What to produce = In the copy you make, keep each entry exactly as it is and leave out all images.

*** Opening Supplied entries ***

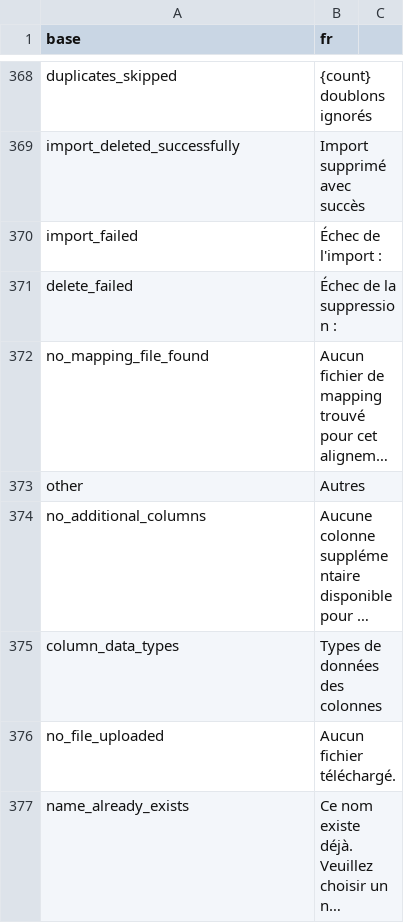
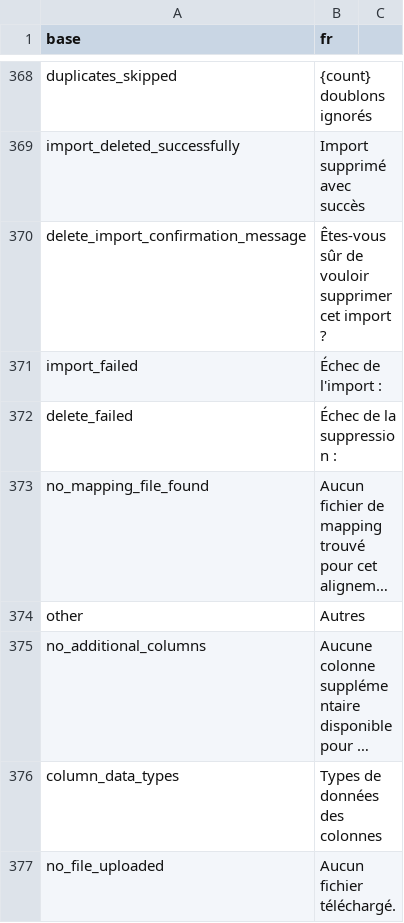
Before and after one commit to indicate-eu/data-dictionary, a CSV file: inst/translations/translation_fr.csv, drawn as a sheet; only a part is shown, gaps mark what is left out; the shorter side is filled out with more unchanged rows; long unchanged cells end in …; the diff names each change by its address in the sheet, - before the commit and + after, or states it on an @@ line.

```diff
--- a/inst/translations/translation_fr.csv
+++ b/inst/translations/translation_fr.csv
+row 370: delete_import_confirmation_message | Êtes-vous sûr de vouloir supprimer cet import ?
```
Also changed, not shown: inst/translations/translation_en.csv, 1 other file.
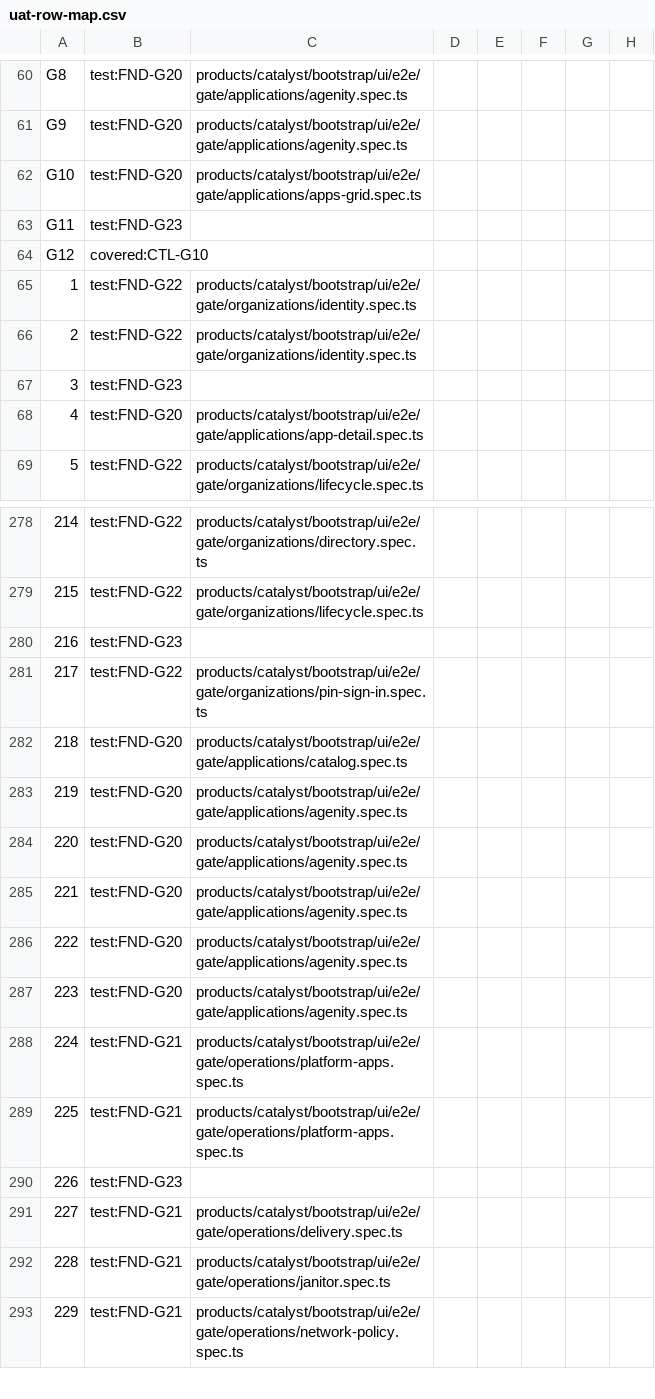
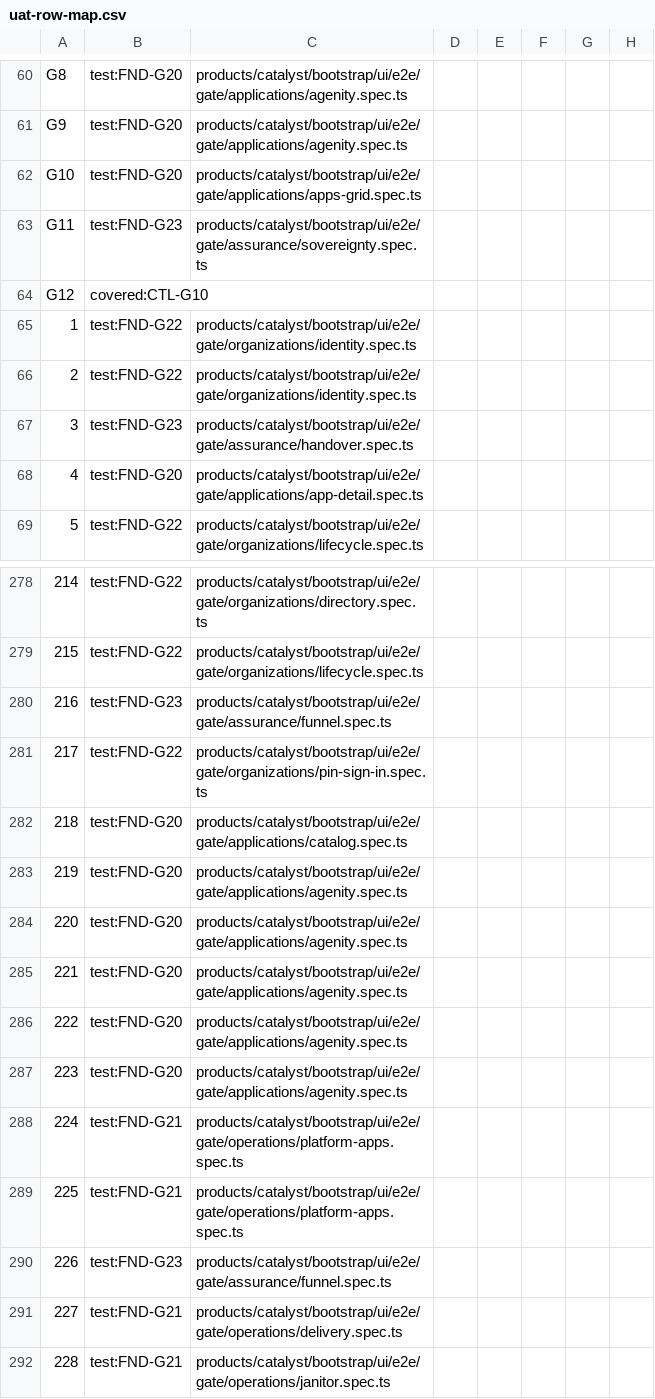
Before and after one commit to openova-io/openova, a CSV file: docs/ledger/uat-row-map.csv, drawn as a sheet; only a part is shown, gaps mark what is left out; the shorter side is filled out with more unchanged rows; the diff covers the shown part only.

```diff
--- a/docs/ledger/uat-row-map.csv
+++ b/docs/ledger/uat-row-map.csv
@@ -62,3 +62,3 @@ G9,test:FND-G20,products/catalyst/bootstrap/ui/e2e/gate/applications/agenity.spe
 G10,test:FND-G20,products/catalyst/bootstrap/ui/e2e/gate/applications/apps-grid.spec.ts
-G11,test:FND-G23
+G11,test:FND-G23,products/catalyst/bootstrap/ui/e2e/gate/assurance/sovereignty.spec.ts
 G12,covered:CTL-G10
@@ -66,3 +66,3 @@ G12,covered:CTL-G10
 2,test:FND-G22,products/catalyst/bootstrap/ui/e2e/gate/organizations/identity.spec.ts
-3,test:FND-G23
+3,test:FND-G23,products/catalyst/bootstrap/ui/e2e/gate/assurance/handover.spec.ts
 4,test:FND-G20,products/catalyst/bootstrap/ui/e2e/gate/applications/app-detail.spec.ts
@@ -279,3 +279,3 @@ G12,covered:CTL-G10
 215,test:FND-G22,products/catalyst/bootstrap/ui/e2e/gate/organizations/lifecycle.spec.ts
-216,test:FND-G23
+216,test:FND-G23,products/catalyst/bootstrap/ui/e2e/gate/assurance/funnel.spec.ts
 217,test:FND-G22,products/catalyst/bootstrap/ui/e2e/gate/organizations/pin-sign-in.spec.ts
@@ -289,3 +289,3 @@ G12,covered:CTL-G10
 225,test:FND-G21,products/catalyst/bootstrap/ui/e2e/gate/operations/platform-apps.spec.ts
-226,test:FND-G23
+226,test:FND-G23,products/catalyst/bootstrap/ui/e2e/gate/assurance/funnel.spec.ts
 227,test:FND-G21,products/catalyst/bootstrap/ui/e2e/gate/operations/delivery.spec.ts
```
Also changed, not shown: 42 edited cells elsewhere in this file, 7 other files.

*** Closing Supplied entries ***

Output below =
Before and after one commit to indicate-eu/data-dictionary, a CSV file: inst/translations/translation_fr.csv, drawn as a sheet; only a part is shown, gaps mark what is left out; the shorter side is filled out with more unchanged rows; long unchanged cells end in …; the diff names each change by its address in the sheet, - before the commit and + after, or states it on an @@ line.

```diff
--- a/inst/translations/translation_fr.csv
+++ b/inst/translations/translation_fr.csv
+row 370: delete_import_confirmation_message | Êtes-vous sûr de vouloir supprimer cet import ?
```
Also changed, not shown: inst/translations/translation_en.csv, 1 other file.
Before and after one commit to openova-io/openova, a CSV file: docs/ledger/uat-row-map.csv, drawn as a sheet; only a part is shown, gaps mark what is left out; the shorter side is filled out with more unchanged rows; the diff covers the shown part only.

```diff
--- a/docs/ledger/uat-row-map.csv
+++ b/docs/ledger/uat-row-map.csv
@@ -62,3 +62,3 @@ G9,test:FND-G20,products/catalyst/bootstrap/ui/e2e/gate/applications/agenity.spe
 G10,test:FND-G20,products/catalyst/bootstrap/ui/e2e/gate/applications/apps-grid.spec.ts
-G11,test:FND-G23
+G11,test:FND-G23,products/catalyst/bootstrap/ui/e2e/gate/assurance/sovereignty.spec.ts
 G12,covered:CTL-G10
@@ -66,3 +66,3 @@ G12,covered:CTL-G10
 2,test:FND-G22,products/catalyst/bootstrap/ui/e2e/gate/organizations/identity.spec.ts
-3,test:FND-G23
+3,test:FND-G23,products/catalyst/bootstrap/ui/e2e/gate/assurance/handover.spec.ts
 4,test:FND-G20,products/catalyst/bootstrap/ui/e2e/gate/applications/app-detail.spec.ts
@@ -279,3 +279,3 @@ G12,covered:CTL-G10
 215,test:FND-G22,products/catalyst/bootstrap/ui/e2e/gate/organizations/lifecycle.spec.ts
-216,test:FND-G23
+216,test:FND-G23,products/catalyst/bootstrap/ui/e2e/gate/assurance/funnel.spec.ts
 217,test:FND-G22,products/catalyst/bootstrap/ui/e2e/gate/organizations/pin-sign-in.spec.ts
@@ -289,3 +289,3 @@ G12,covered:CTL-G10
 225,test:FND-G21,products/catalyst/bootstrap/ui/e2e/gate/operations/platform-apps.spec.ts
-226,test:FND-G23
+226,test:FND-G23,products/catalyst/bootstrap/ui/e2e/gate/assurance/funnel.spec.ts
 227,test:FND-G21,products/catalyst/bootstrap/ui/e2e/gate/operations/delivery.spec.ts
```
Also changed, not shown: 42 edited cells elsewhere in this file, 7 other files.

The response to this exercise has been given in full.